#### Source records
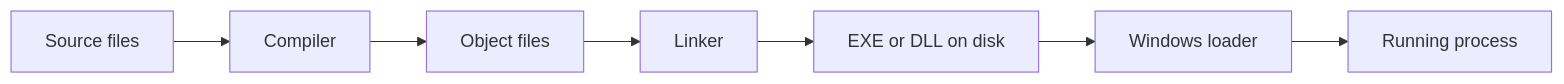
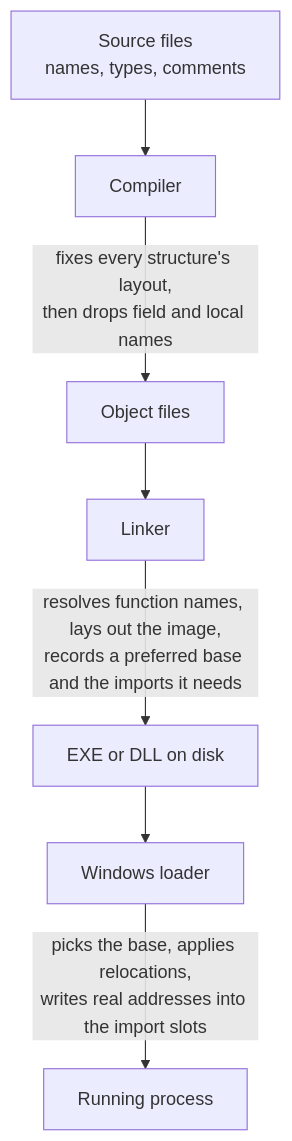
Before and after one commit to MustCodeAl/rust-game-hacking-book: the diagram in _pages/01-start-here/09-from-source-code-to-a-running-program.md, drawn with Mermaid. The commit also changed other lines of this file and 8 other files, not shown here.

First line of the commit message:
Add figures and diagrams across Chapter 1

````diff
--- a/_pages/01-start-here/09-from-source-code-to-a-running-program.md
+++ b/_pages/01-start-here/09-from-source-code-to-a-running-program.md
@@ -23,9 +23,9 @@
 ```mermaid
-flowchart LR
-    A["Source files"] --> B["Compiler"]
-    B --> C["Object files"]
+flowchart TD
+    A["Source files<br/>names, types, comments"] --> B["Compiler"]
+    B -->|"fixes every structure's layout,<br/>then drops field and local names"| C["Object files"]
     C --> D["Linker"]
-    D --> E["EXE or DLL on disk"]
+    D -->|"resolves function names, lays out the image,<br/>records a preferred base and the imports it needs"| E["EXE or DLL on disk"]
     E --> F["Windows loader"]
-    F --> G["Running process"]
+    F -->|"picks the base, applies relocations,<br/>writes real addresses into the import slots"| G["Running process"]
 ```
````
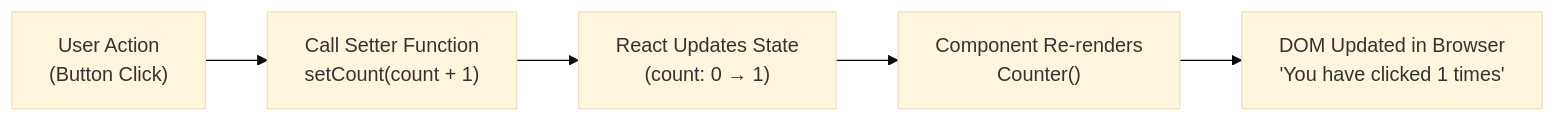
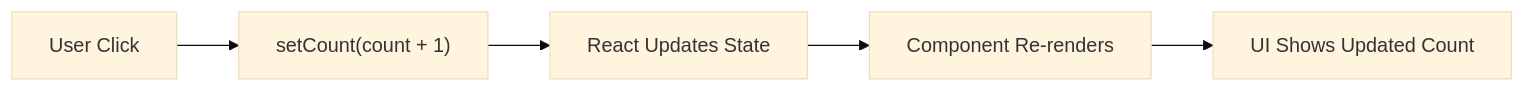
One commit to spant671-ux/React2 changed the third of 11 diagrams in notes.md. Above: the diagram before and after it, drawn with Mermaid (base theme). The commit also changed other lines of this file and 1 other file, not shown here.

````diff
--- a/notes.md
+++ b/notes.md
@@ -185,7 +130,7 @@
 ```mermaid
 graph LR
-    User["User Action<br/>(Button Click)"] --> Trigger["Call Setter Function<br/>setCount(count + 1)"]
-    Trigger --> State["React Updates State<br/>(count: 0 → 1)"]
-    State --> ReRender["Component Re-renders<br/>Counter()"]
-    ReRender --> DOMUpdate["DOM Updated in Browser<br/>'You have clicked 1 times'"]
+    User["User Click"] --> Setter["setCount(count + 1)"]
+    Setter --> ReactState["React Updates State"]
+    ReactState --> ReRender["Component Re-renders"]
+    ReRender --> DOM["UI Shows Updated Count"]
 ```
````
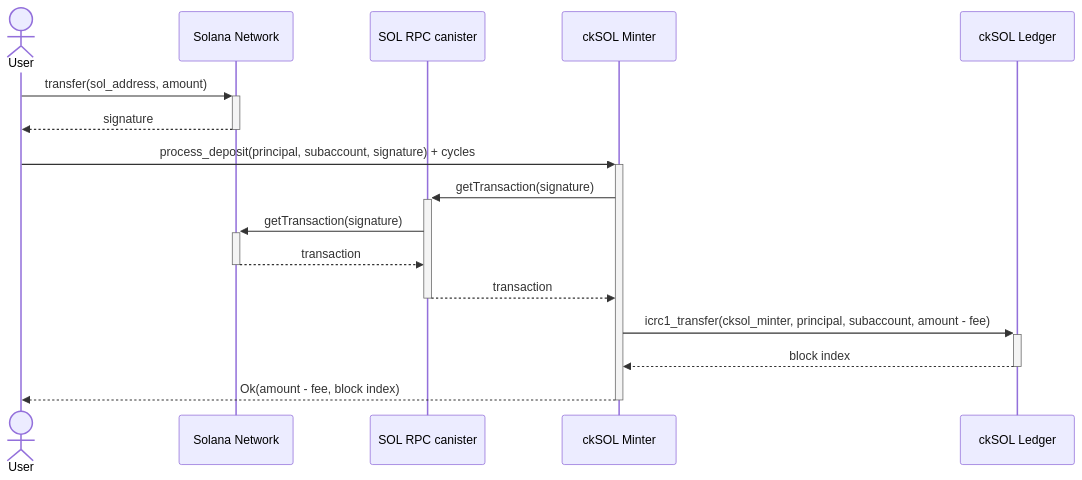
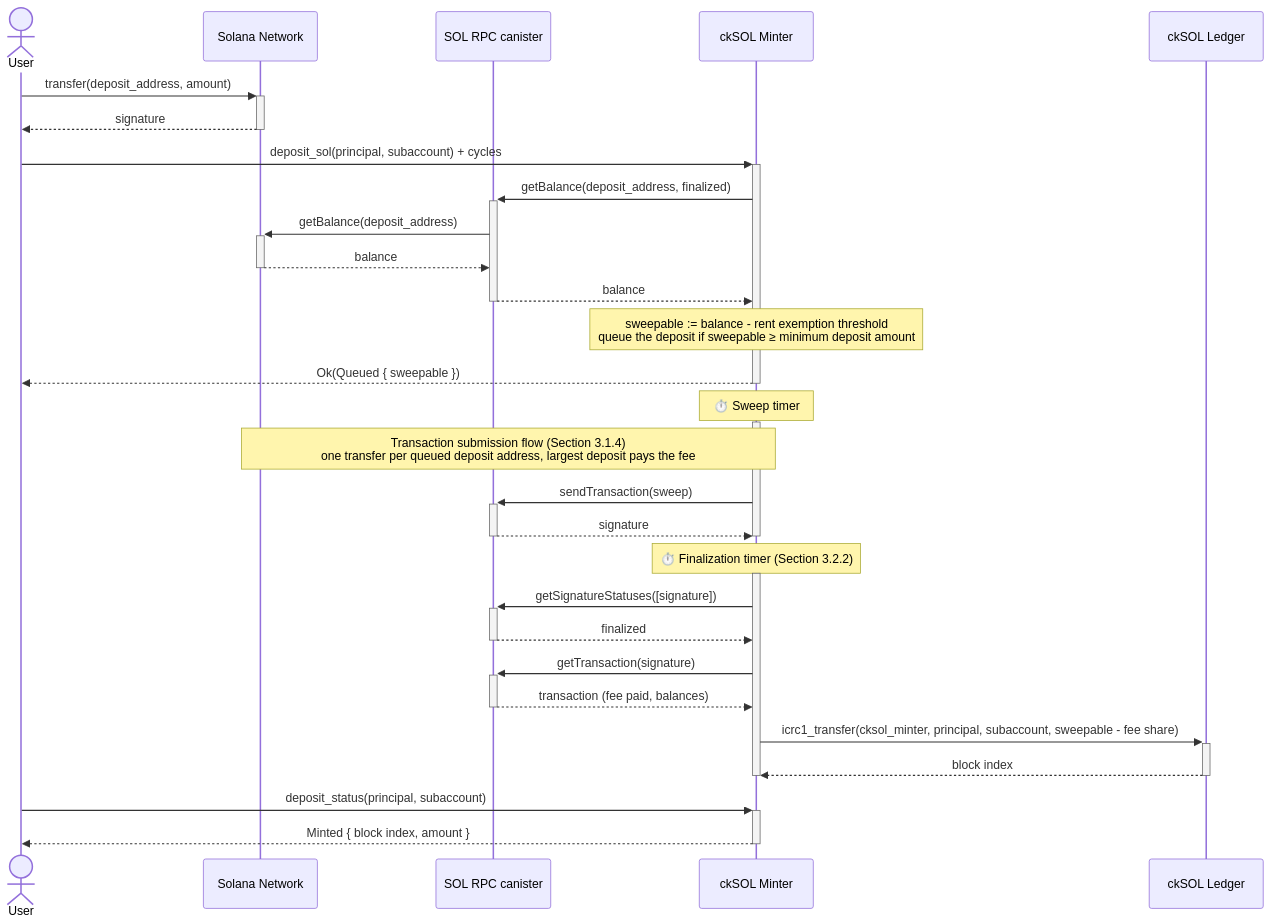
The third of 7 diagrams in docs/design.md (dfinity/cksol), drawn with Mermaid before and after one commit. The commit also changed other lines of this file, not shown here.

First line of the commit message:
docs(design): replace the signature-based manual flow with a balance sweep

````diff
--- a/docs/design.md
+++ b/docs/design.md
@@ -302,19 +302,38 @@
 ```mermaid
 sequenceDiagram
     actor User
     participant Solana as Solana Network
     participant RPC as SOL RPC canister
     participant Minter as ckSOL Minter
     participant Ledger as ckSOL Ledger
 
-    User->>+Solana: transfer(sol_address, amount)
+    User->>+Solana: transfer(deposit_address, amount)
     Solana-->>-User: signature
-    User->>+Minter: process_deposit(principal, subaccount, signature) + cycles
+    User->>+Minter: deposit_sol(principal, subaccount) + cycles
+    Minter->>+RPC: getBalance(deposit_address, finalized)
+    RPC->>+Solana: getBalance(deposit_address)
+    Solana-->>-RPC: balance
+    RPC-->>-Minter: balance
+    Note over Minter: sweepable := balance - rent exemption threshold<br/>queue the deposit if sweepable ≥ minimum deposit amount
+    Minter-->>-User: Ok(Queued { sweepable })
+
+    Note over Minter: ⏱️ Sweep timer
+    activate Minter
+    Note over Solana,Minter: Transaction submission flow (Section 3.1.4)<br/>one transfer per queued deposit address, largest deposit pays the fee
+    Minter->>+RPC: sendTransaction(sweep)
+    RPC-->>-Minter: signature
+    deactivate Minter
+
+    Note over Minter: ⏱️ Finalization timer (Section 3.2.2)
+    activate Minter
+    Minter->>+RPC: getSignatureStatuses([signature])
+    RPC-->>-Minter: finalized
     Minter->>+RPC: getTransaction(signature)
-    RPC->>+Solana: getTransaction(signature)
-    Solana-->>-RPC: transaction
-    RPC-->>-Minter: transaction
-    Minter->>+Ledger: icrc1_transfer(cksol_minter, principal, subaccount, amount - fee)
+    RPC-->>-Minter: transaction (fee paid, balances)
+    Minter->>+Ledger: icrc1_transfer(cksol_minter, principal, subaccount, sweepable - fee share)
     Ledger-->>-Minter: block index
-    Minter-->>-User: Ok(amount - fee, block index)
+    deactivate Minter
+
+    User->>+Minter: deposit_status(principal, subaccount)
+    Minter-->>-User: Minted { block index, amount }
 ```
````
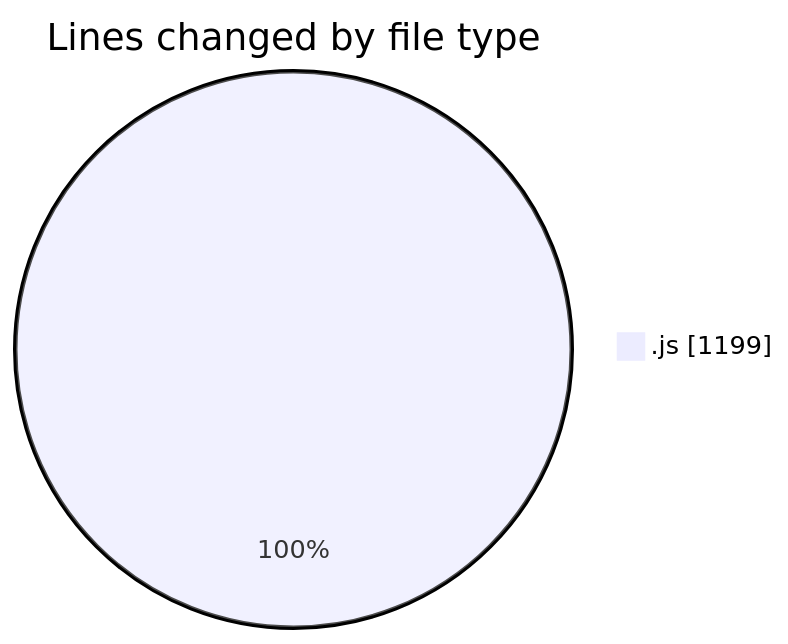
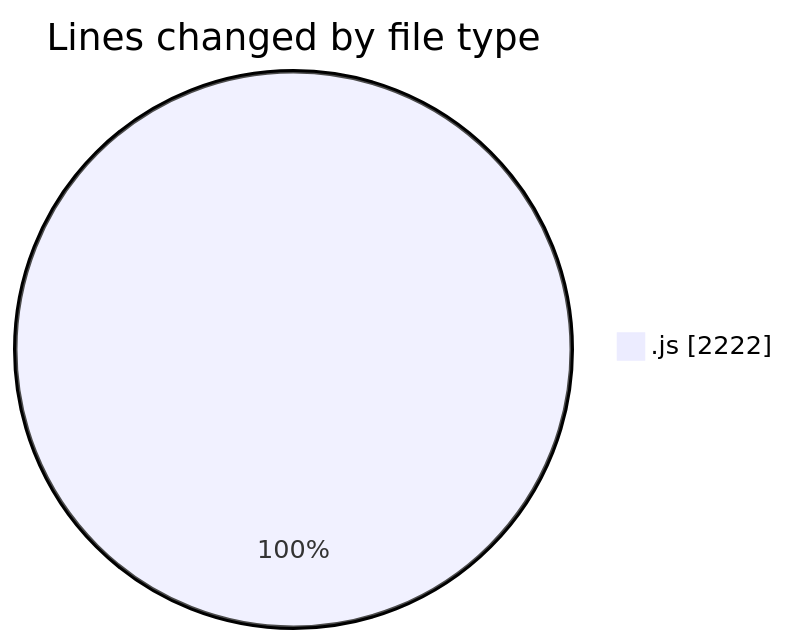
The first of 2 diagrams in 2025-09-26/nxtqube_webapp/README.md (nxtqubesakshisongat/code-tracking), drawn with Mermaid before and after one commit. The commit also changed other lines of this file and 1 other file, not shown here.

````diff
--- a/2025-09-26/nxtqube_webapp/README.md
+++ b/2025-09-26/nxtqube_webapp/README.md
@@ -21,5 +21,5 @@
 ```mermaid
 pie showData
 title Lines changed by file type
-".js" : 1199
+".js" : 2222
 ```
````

#### To do
Copy the records above exactly, leaving out every picture.

#### Exercise solution
Before and after one commit to MustCodeAl/rust-game-hacking-book: the diagram in _pages/01-start-here/09-from-source-code-to-a-running-program.md, drawn with Mermaid. The commit also changed other lines of this file and 8 other files, not shown here.

First line of the commit message:
Add figures and diagrams across Chapter 1

````diff
--- a/_pages/01-start-here/09-from-source-code-to-a-running-program.md
+++ b/_pages/01-start-here/09-from-source-code-to-a-running-program.md
@@ -23,9 +23,9 @@
 ```mermaid
-flowchart LR
-    A["Source files"] --> B["Compiler"]
-    B --> C["Object files"]
+flowchart TD
+    A["Source files<br/>names, types, comments"] --> B["Compiler"]
+    B -->|"fixes every structure's layout,<br/>then drops field and local names"| C["Object files"]
     C --> D["Linker"]
-    D --> E["EXE or DLL on disk"]
+    D -->|"resolves function names, lays out the image,<br/>records a preferred base and the imports it needs"| E["EXE or DLL on disk"]
     E --> F["Windows loader"]
-    F --> G["Running process"]
+    F -->|"picks the base, applies relocations,<br/>writes real addresses into the import slots"| G["Running process"]
 ```
````
One commit to spant671-ux/React2 changed the third of 11 diagrams in notes.md. Above: the diagram before and after it, drawn with Mermaid (base theme). The commit also changed other lines of this file and 1 other file, not shown here.

````diff
--- a/notes.md
+++ b/notes.md
@@ -185,7 +130,7 @@
 ```mermaid
 graph LR
-    User["User Action<br/>(Button Click)"] --> Trigger["Call Setter Function<br/>setCount(count + 1)"]
-    Trigger --> State["React Updates State<br/>(count: 0 → 1)"]
-    State --> ReRender["Component Re-renders<br/>Counter()"]
-    ReRender --> DOMUpdate["DOM Updated in Browser<br/>'You have clicked 1 times'"]
+    User["User Click"] --> Setter["setCount(count + 1)"]
+    Setter --> ReactState["React Updates State"]
+    ReactState --> ReRender["Component Re-renders"]
+    ReRender --> DOM["UI Shows Updated Count"]
 ```
````
The third of 7 diagrams in docs/design.md (dfinity/cksol), drawn with Mermaid before and after one commit. The commit also changed other lines of this file, not shown here.

First line of the commit message:
docs(design): replace the signature-based manual flow with a balance sweep

````diff
--- a/docs/design.md
+++ b/docs/design.md
@@ -302,19 +302,38 @@
 ```mermaid
 sequenceDiagram
     actor User
     participant Solana as Solana Network
     participant RPC as SOL RPC canister
     participant Minter as ckSOL Minter
     participant Ledger as ckSOL Ledger
 
-    User->>+Solana: transfer(sol_address, amount)
+    User->>+Solana: transfer(deposit_address, amount)
     Solana-->>-User: signature
-    User->>+Minter: process_deposit(principal, subaccount, signature) + cycles
+    User->>+Minter: deposit_sol(principal, subaccount) + cycles
+    Minter->>+RPC: getBalance(deposit_address, finalized)
+    RPC->>+Solana: getBalance(deposit_address)
+    Solana-->>-RPC: balance
+    RPC-->>-Minter: balance
+    Note over Minter: sweepable := balance - rent exemption threshold<br/>queue the deposit if sweepable ≥ minimum deposit amount
+    Minter-->>-User: Ok(Queued { sweepable })
+
+    Note over Minter: ⏱️ Sweep timer
+    activate Minter
+    Note over Solana,Minter: Transaction submission flow (Section 3.1.4)<br/>one transfer per queued deposit address, largest deposit pays the fee
+    Minter->>+RPC: sendTransaction(sweep)
+    RPC-->>-Minter: signature
+    deactivate Minter
+
+    Note over Minter: ⏱️ Finalization timer (Section 3.2.2)
+    activate Minter
+    Minter->>+RPC: getSignatureStatuses([signature])
+    RPC-->>-Minter: finalized
     Minter->>+RPC: getTransaction(signature)
-    RPC->>+Solana: getTransaction(signature)
-    Solana-->>-RPC: transaction
-    RPC-->>-Minter: transaction
-    Minter->>+Ledger: icrc1_transfer(cksol_minter, principal, subaccount, amount - fee)
+    RPC-->>-Minter: transaction (fee paid, balances)
+    Minter->>+Ledger: icrc1_transfer(cksol_minter, principal, subaccount, sweepable - fee share)
     Ledger-->>-Minter: block index
-    Minter-->>-User: Ok(amount - fee, block index)
+    deactivate Minter
+
+    User->>+Minter: deposit_status(principal, subaccount)
+    Minter-->>-User: Minted { block index, amount }
 ```
````
The first of 2 diagrams in 2025-09-26/nxtqube_webapp/README.md (nxtqubesakshisongat/code-tracking), drawn with Mermaid before and after one commit. The commit also changed other lines of this file and 1 other file, not shown here.

````diff
--- a/2025-09-26/nxtqube_webapp/README.md
+++ b/2025-09-26/nxtqube_webapp/README.md
@@ -21,5 +21,5 @@
 ```mermaid
 pie showData
 title Lines changed by file type
-".js" : 1199
+".js" : 2222
 ```
````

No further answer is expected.